Published on May 8th, 2012 | by Charitarian0
Prince’s Trust and Palace Museum Cooperate to Rebuild in China
“All social organisations including those involved with human rights and politics will have equal status for registration” announced the Ministry of Civil Affairs today. However China Daily (May 8 ) also stated that “Authorities will review such organisations from angles such as their founding conditions, necessity of establishment, activity objective and their roles in social and economic development.” In other words there will still be sufficient red tape for the government to strangle NGO’s of which they disapprove. Despite the bureaucratic environment in which NGO’s operate in China, the numbers of grassroots organisations continue to burgeon. The last line of the China Daily article (page 3) noted that “After the registration process is reformed, the number of social organisations in China may increase to 1 million in five years, almost double the current figure.”
The government is acknowledging that despite continued regulation of NGO’s, it will become easier to register your organization and exponential growth in the sector is imminent; social issues related to healthcare, education, environment and political freedom would be addressed in consultation with widening civil society. Already we are witnessing a trend by government to outsource social-work to established NGO’s; e.g. Huiling for mental health or Half the Sky for foster care. However, the trend is not confined to the social sector. Take the party I attended on April 29. The objective was to renovate the Emperor’s Secret Garden within the walls of the Forbidden City. The reconstruction costs and artistic expertise required would have been prohibitive for the Government alone. The stakeholders brought to bear on the project were diverse. Creative collaboration between the Directors of the Palace Museum, The Robert H.N. Ho Foundation, the World Monument’s Fund and the Prince’s Charities Foundation had produced a masterpiece faithful to the retreat’s former glory.
Leaning against an ancient monument chatting to two pillars of China’s nascent civil society I was reminded of why I love Beijing. Ben Xu has been working for nine years to develop the welfare needs of children across China. Anton Lustig founded an arts program on the Yunnan/Myanmar border. Their lively stories and immersion in their work reminded me of Steve Jobs in his garage. Xu and Lustig are the Jobs and Gates of the next social revolution; not tech in America, but civil society in China. We wandered into the private cinema to watch the premiere of “The Emperor’s Secret Garden”. Embroiderers from Hangzhou, pulp makers from Anhui and bamboo craftsmen transformed the forgotten corner of the Forbidden City to its original state. Prince Charles said that such monuments ‘make life tolerable’. The inexorable joy which crossed the face of the paper maker as he viewed the intricacies of the grapevine relief wallpaper showed that this was true. If the ‘founding condition’ of NGO’s in China is to make life more ‘tolerable’ for the masses I look forward to the next 500,000.

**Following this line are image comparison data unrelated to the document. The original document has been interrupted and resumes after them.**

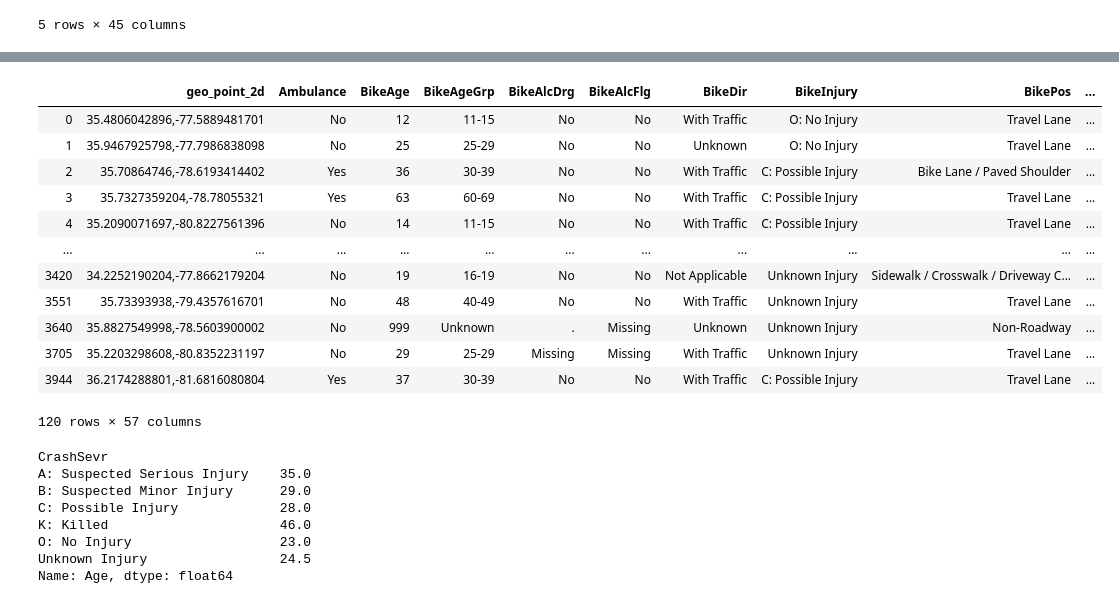
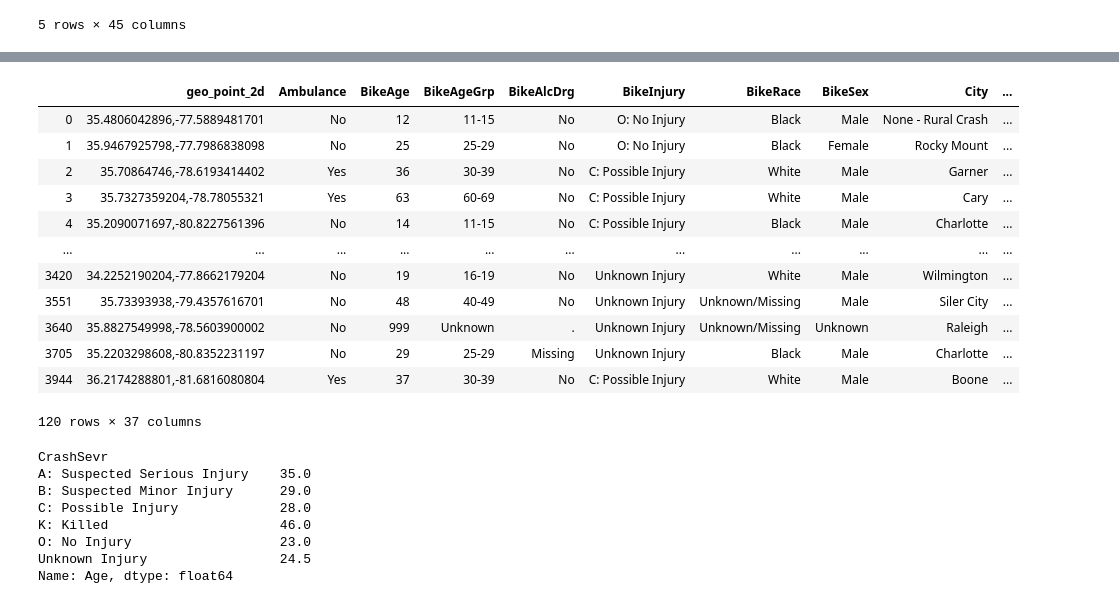
Before and after one commit to InnaG33/Safety_NC, a Jupyter notebook: safety_NC.ipynb, the cells around one changed output, grey strips where cells are left out. Saved outputs shown, nothing was run; the diff lists cells and outputs as text; code cells hidden in the pictures.

```diff
--- a/safety_NC.ipynb
+++ b/safety_NC.ipynb
@@ -257,3 +257,7 @@ bicycles_df_selcols.head()
 | 3 | 35.7327359204,-78.78055321 | Yes | 63 | 60-69 | No | C: Possible Injury | White | Male | Cary | ... |
 | 4 | 35.2090071697,-80.8227561396 | No | 14 | 11-15 | No | C: Possible Injury | Black | Male | Charlotte | ... |
 5 rows × 35 columns
+# %%
+geo_points = bicycles_df_selcols["geo_point_2d"].str.split(",", n = 1, expand = True)
+geo_points = geo_points.rename(columns={0:"Lat", 1:"Lng"})
+geo_points
@@ -259,0 +278,4 @@ bicycles_df_selcols.head()
+# %%
+bicycles_df_selcols.loc[:, 'Lat'] = geo_points[["Lat"]]
+bicycles_df_selcols.loc[:, 'Lng'] = geo_points[["Lng"]]
+bicycles_df_selcols.head()
@@ -383,22 +445,22 @@ pedestrian_df_selcols.head()
 # %%
 pedestrian_df_selcols.to_csv("data/pedestrian_selcols_v1.csv")
 # %%
-grouped_severity_bikes = bicycles_df.groupby(['CrashSevr'])
+grouped_severity_bikes = bicycles_df_selcols.groupby(['CrashSevr'])
 grouped_severity_bikes.head(20)
 # %% [output]
-|  | geo_point_2d | Ambulance | BikeAge | BikeAgeGrp | BikeAlcDrg | BikeAlcFlg | BikeDir | BikeInjury | BikePos | ... |
-| 0 | 35.4806042896,-77.5889481701 | No | 12 | 11-15 | No | No | With Traffic | O: No Injury | Travel Lane | ... |
-| 1 | 35.9467925798,-77.7986838098 | No | 25 | 25-29 | No | No | Unknown | O: No Injury | Travel Lane | ... |
-| 2 | 35.70864746,-78.6193414402 | Yes | 36 | 30-39 | No | No | With Traffic | C: Possible Injury | Bike Lane / Paved Shoulder | ... |
-| 3 | 35.7327359204,-78.78055321 | Yes | 63 | 60-69 | No | No | With Traffic | C: Possible Injury | Travel Lane | ... |
-| 4 | 35.2090071697,-80.8227561396 | No | 14 | 11-15 | No | No | With Traffic | C: Possible Injury | Travel Lane | ... |
+|  | geo_point_2d | Ambulance | BikeAge | BikeAgeGrp | BikeAlcDrg | BikeInjury | BikeRace | BikeSex | City | ... |
+| 0 | 35.4806042896,-77.5889481701 | No | 12 | 11-15 | No | O: No Injury | Black | Male | None - Rural Crash | ... |
+| 1 | 35.9467925798,-77.7986838098 | No | 25 | 25-29 | No | O: No Injury | Black | Female | Rocky Mount | ... |
+| 2 | 35.70864746,-78.6193414402 | Yes | 36 | 30-39 | No | C: Possible Injury | White | Male | Garner | ... |
+| 3 | 35.7327359204,-78.78055321 | Yes | 63 | 60-69 | No | C: Possible Injury | White | Male | Cary | ... |
+| 4 | 35.2090071697,-80.8227561396 | No | 14 | 11-15 | No | C: Possible Injury | Black | Male | Charlotte | ... |
 | ... | ... | ... | ... | ... | ... | ... | ... | ... | ... | ... |
-| 3420 | 34.2252190204,-77.8662179204 | No | 19 | 16-19 | No | No | Not Applicable | Unknown Injury | Sidewalk / Crosswalk / Driveway C... | ... |
-| 3551 | 35.73393938,-79.4357616701 | No | 48 | 40-49 | No | No | With Traffic | Unknown Injury | Travel Lane | ... |
-| 3640 | 35.8827549998,-78.5603900002 | No | 999 | Unknown | . | Missing | Unknown | Unknown Injury | Non-Roadway | ... |
-| 3705 | 35.2203298608,-80.8352231197 | No | 29 | 25-29 | Missing | Missing | With Traffic | Unknown Injury | Travel Lane | ... |
-| 3944 | 36.2174288801,-81.6816080804 | Yes | 37 | 30-39 | No | No | With Traffic | C: Possible Injury | Travel Lane | ... |
+| 3420 | 34.2252190204,-77.8662179204 | No | 19 | 16-19 | No | Unknown Injury | White | Male | Wilmington | ... |
+| 3551 | 35.73393938,-79.4357616701 | No | 48 | 40-49 | No | Unknown Injury | Unknown/Missing | Male | Siler City | ... |
+| 3640 | 35.8827549998,-78.5603900002 | No | 999 | Unknown | . | Unknown Injury | Unknown/Missing | Unknown | Raleigh | ... |
+| 3705 | 35.2203298608,-80.8352231197 | No | 29 | 25-29 | Missing | Unknown Injury | Black | Male | Charlotte | ... |
+| 3944 | 36.2174288801,-81.6816080804 | Yes | 37 | 30-39 | No | C: Possible Injury | White | Male | Boone | ... |
-120 rows × 57 columns
+120 rows × 37 columns
 # %%
 med_age_severity_bikes = grouped_severity_bikes['Age'].median()
 med_age_severity_bikes
```
Also changed, not shown: parts of 26 cells of this notebook, 41 other files.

Picture: Guests arrive at the Emerpor’s Secret Garden party within the Forbidden City
Picture:Prince Charles on video link up at the party